- _Your objective_: The response must contain the complete data, printed exactly.

═════ Input

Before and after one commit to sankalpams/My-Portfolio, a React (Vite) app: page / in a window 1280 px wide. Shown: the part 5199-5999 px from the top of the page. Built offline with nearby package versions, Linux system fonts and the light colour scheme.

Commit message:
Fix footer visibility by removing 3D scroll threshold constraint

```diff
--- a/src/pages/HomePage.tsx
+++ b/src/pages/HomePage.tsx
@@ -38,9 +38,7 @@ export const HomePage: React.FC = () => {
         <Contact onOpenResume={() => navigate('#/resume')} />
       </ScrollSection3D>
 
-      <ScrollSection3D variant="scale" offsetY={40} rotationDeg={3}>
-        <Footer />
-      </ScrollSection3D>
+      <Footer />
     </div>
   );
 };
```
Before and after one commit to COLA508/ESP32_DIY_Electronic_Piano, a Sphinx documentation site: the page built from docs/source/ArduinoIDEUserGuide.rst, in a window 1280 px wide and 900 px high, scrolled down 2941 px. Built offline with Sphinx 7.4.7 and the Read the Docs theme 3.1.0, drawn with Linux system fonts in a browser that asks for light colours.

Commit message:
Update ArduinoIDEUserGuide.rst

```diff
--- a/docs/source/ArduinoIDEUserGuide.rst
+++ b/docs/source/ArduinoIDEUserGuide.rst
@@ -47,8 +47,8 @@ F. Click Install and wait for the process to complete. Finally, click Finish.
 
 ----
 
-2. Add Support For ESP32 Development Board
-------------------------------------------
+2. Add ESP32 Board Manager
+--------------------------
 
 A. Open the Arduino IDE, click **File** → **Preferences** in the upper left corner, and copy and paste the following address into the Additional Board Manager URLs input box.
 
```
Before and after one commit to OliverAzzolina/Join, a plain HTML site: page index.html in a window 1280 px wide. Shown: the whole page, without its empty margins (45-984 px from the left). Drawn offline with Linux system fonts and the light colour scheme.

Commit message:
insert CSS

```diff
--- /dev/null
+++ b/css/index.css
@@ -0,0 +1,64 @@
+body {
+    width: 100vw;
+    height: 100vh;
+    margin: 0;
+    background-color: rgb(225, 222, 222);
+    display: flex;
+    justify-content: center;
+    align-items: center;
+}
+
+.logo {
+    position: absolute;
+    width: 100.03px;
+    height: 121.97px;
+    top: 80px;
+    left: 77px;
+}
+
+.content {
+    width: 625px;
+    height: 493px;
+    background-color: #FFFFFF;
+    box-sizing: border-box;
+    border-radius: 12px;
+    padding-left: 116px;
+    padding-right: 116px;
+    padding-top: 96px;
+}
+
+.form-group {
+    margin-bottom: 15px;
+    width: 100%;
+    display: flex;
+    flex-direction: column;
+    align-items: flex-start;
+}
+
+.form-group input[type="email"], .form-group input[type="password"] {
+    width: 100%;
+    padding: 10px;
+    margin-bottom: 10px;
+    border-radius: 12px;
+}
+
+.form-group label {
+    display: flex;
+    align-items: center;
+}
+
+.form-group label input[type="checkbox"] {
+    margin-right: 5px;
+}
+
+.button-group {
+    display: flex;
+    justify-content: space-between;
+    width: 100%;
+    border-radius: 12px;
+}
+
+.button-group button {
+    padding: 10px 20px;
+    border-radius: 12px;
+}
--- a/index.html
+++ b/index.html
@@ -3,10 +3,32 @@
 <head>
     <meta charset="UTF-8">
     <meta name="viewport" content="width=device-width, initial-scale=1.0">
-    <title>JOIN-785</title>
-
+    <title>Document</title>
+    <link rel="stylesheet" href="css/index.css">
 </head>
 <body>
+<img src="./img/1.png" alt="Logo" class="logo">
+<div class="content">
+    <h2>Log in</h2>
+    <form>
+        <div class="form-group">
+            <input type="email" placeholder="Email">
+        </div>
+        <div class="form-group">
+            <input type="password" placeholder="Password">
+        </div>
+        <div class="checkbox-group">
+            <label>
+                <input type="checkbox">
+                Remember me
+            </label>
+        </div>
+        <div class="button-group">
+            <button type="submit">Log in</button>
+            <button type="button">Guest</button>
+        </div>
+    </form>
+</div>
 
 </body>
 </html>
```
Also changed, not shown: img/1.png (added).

══════════

- _Solution_:
Before and after one commit to sankalpams/My-Portfolio, a React (Vite) app: page / in a window 1280 px wide. Shown: the part 5199-5999 px from the top of the page. Built offline with nearby package versions, Linux system fonts and the light colour scheme.

Commit message:
Fix footer visibility by removing 3D scroll threshold constraint

```diff
--- a/src/pages/HomePage.tsx
+++ b/src/pages/HomePage.tsx
@@ -38,9 +38,7 @@ export const HomePage: React.FC = () => {
         <Contact onOpenResume={() => navigate('#/resume')} />
       </ScrollSection3D>
 
-      <ScrollSection3D variant="scale" offsetY={40} rotationDeg={3}>
-        <Footer />
-      </ScrollSection3D>
+      <Footer />
     </div>
   );
 };
```
Before and after one commit to COLA508/ESP32_DIY_Electronic_Piano, a Sphinx documentation site: the page built from docs/source/ArduinoIDEUserGuide.rst, in a window 1280 px wide and 900 px high, scrolled down 2941 px. Built offline with Sphinx 7.4.7 and the Read the Docs theme 3.1.0, drawn with Linux system fonts in a browser that asks for light colours.

Commit message:
Update ArduinoIDEUserGuide.rst

```diff
--- a/docs/source/ArduinoIDEUserGuide.rst
+++ b/docs/source/ArduinoIDEUserGuide.rst
@@ -47,8 +47,8 @@ F. Click Install and wait for the process to complete. Finally, click Finish.
 
 ----
 
-2. Add Support For ESP32 Development Board
-------------------------------------------
+2. Add ESP32 Board Manager
+--------------------------
 
 A. Open the Arduino IDE, click **File** → **Preferences** in the upper left corner, and copy and paste the following address into the Additional Board Manager URLs input box.
 
```
Before and after one commit to OliverAzzolina/Join, a plain HTML site: page index.html in a window 1280 px wide. Shown: the whole page, without its empty margins (45-984 px from the left). Drawn offline with Linux system fonts and the light colour scheme.

Commit message:
insert CSS

```diff
--- /dev/null
+++ b/css/index.css
@@ -0,0 +1,64 @@
+body {
+    width: 100vw;
+    height: 100vh;
+    margin: 0;
+    background-color: rgb(225, 222, 222);
+    display: flex;
+    justify-content: center;
+    align-items: center;
+}
+
+.logo {
+    position: absolute;
+    width: 100.03px;
+    height: 121.97px;
+    top: 80px;
+    left: 77px;
+}
+
+.content {
+    width: 625px;
+    height: 493px;
+    background-color: #FFFFFF;
+    box-sizing: border-box;
+    border-radius: 12px;
+    padding-left: 116px;
+    padding-right: 116px;
+    padding-top: 96px;
+}
+
+.form-group {
+    margin-bottom: 15px;
+    width: 100%;
+    display: flex;
+    flex-direction: column;
+    align-items: flex-start;
+}
+
+.form-group input[type="email"], .form-group input[type="password"] {
+    width: 100%;
+    padding: 10px;
+    margin-bottom: 10px;
+    border-radius: 12px;
+}
+
+.form-group label {
+    display: flex;
+    align-items: center;
+}
+
+.form-group label input[type="checkbox"] {
+    margin-right: 5px;
+}
+
+.button-group {
+    display: flex;
+    justify-content: space-between;
+    width: 100%;
+    border-radius: 12px;
+}
+
+.button-group button {
+    padding: 10px 20px;
+    border-radius: 12px;
+}
--- a/index.html
+++ b/index.html
@@ -3,10 +3,32 @@
 <head>
     <meta charset="UTF-8">
     <meta name="viewport" content="width=device-width, initial-scale=1.0">
-    <title>JOIN-785</title>
-
+    <title>Document</title>
+    <link rel="stylesheet" href="css/index.css">
 </head>
 <body>
+<img src="./img/1.png" alt="Logo" class="logo">
+<div class="content">
+    <h2>Log in</h2>
+    <form>
+        <div class="form-group">
+            <input type="email" placeholder="Email">
+        </div>
+        <div class="form-group">
+            <input type="password" placeholder="Password">
+        </div>
+        <div class="checkbox-group">
+            <label>
+                <input type="checkbox">
+                Remember me
+            </label>
+        </div>
+        <div class="button-group">
+            <button type="submit">Log in</button>
+            <button type="button">Guest</button>
+        </div>
+    </form>
+</div>
 
 </body>
 </html>
```
Also changed, not shown: img/1.png (added).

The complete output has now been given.